▶ _Extracted information_:
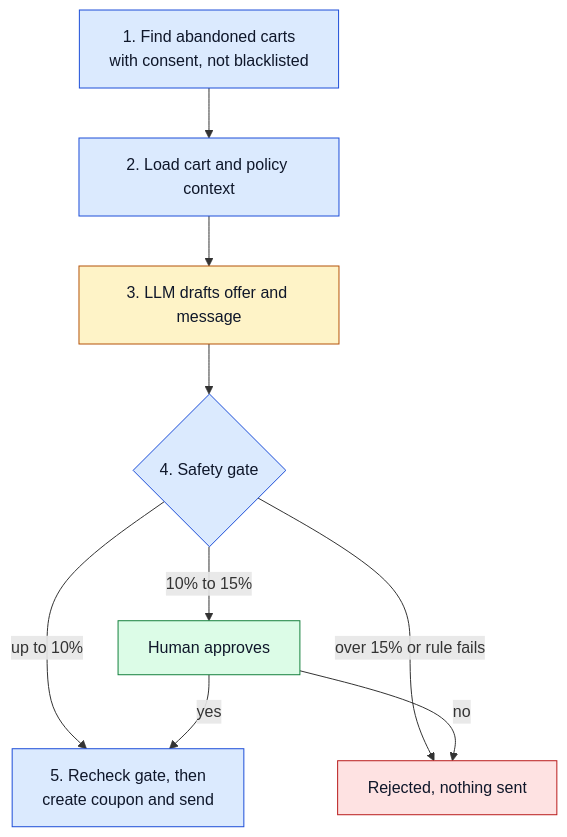
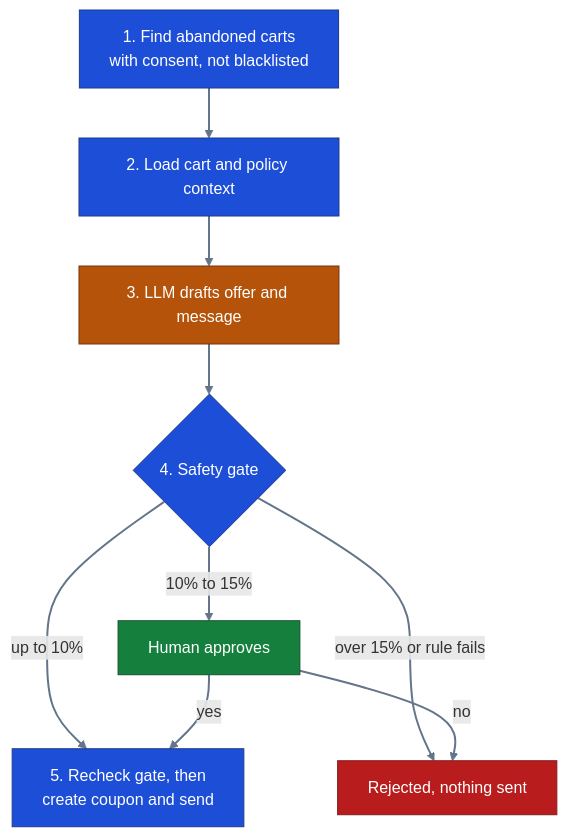
Before and after one commit to aymanaboghonim/odoo-agentic-retention-engine: the diagram in README.md, drawn with Mermaid. The commit also changed other lines of this file, not shown here.

Commit message:
docs: dark-mode-safe README diagram colors and thicker edges
Refs #100

````diff
--- a/README.md
+++ b/README.md
@@ -16,26 +16,27 @@
 ```mermaid
 flowchart TD
     scan["1. Find abandoned carts<br/>with consent, not blacklisted"]
     context["2. Load cart and policy context"]
     llm["3. LLM drafts offer and message"]
     gate{"4. Safety gate"}
     human["Human approves"]
     stop["Rejected, nothing sent"]
     act["5. Recheck gate, then<br/>create coupon and send"]
 
     scan --> context --> llm --> gate
     gate -- "10% to 15%" --> human
     gate -- "over 15% or rule fails" --> stop
     gate -- "up to 10%" --> act
     human -- "yes" --> act
     human -- "no" --> stop
 
-    classDef code fill:#dbeafe,stroke:#1d4ed8,color:#0f172a
-    classDef model fill:#fef3c7,stroke:#b45309,color:#0f172a
-    classDef person fill:#dcfce7,stroke:#15803d,color:#0f172a
-    classDef halt fill:#fee2e2,stroke:#b91c1c,color:#0f172a
+    linkStyle default stroke:#64748b,stroke-width:2px
+    classDef code fill:#1d4ed8,stroke:#1e3a8a,color:#ffffff
+    classDef model fill:#b45309,stroke:#78350f,color:#ffffff
+    classDef person fill:#15803d,stroke:#14532d,color:#ffffff
+    classDef halt fill:#b91c1c,stroke:#7f1d1d,color:#ffffff
     class scan,context,gate,act code
     class llm model
     class human person
     class stop halt
 ```
````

▶ _Task to complete_: Take the line above containing "scan --> context --> llm --> gate", the line containing "classDef person fill:#15803d,stroke:#14532d,color:#ffffff", and all lines in between, and copy them exactly without anything else.

▶ _Result of the exercise_:
     scan --> context --> llm --> gate
     gate -- "10% to 15%" --> human
     gate -- "over 15% or rule fails" --> stop
     gate -- "up to 10%" --> act
     human -- "yes" --> act
     human -- "no" --> stop
 
-    classDef code fill:#dbeafe,stroke:#1d4ed8,color:#0f172a
-    classDef model fill:#fef3c7,stroke:#b45309,color:#0f172a
-    classDef person fill:#dcfce7,stroke:#15803d,color:#0f172a
-    classDef halt fill:#fee2e2,stroke:#b91c1c,color:#0f172a
+    linkStyle default stroke:#64748b,stroke-width:2px
+    classDef code fill:#1d4ed8,stroke:#1e3a8a,color:#ffffff
+    classDef model fill:#b45309,stroke:#78350f,color:#ffffff
+    classDef person fill:#15803d,stroke:#14532d,color:#ffffff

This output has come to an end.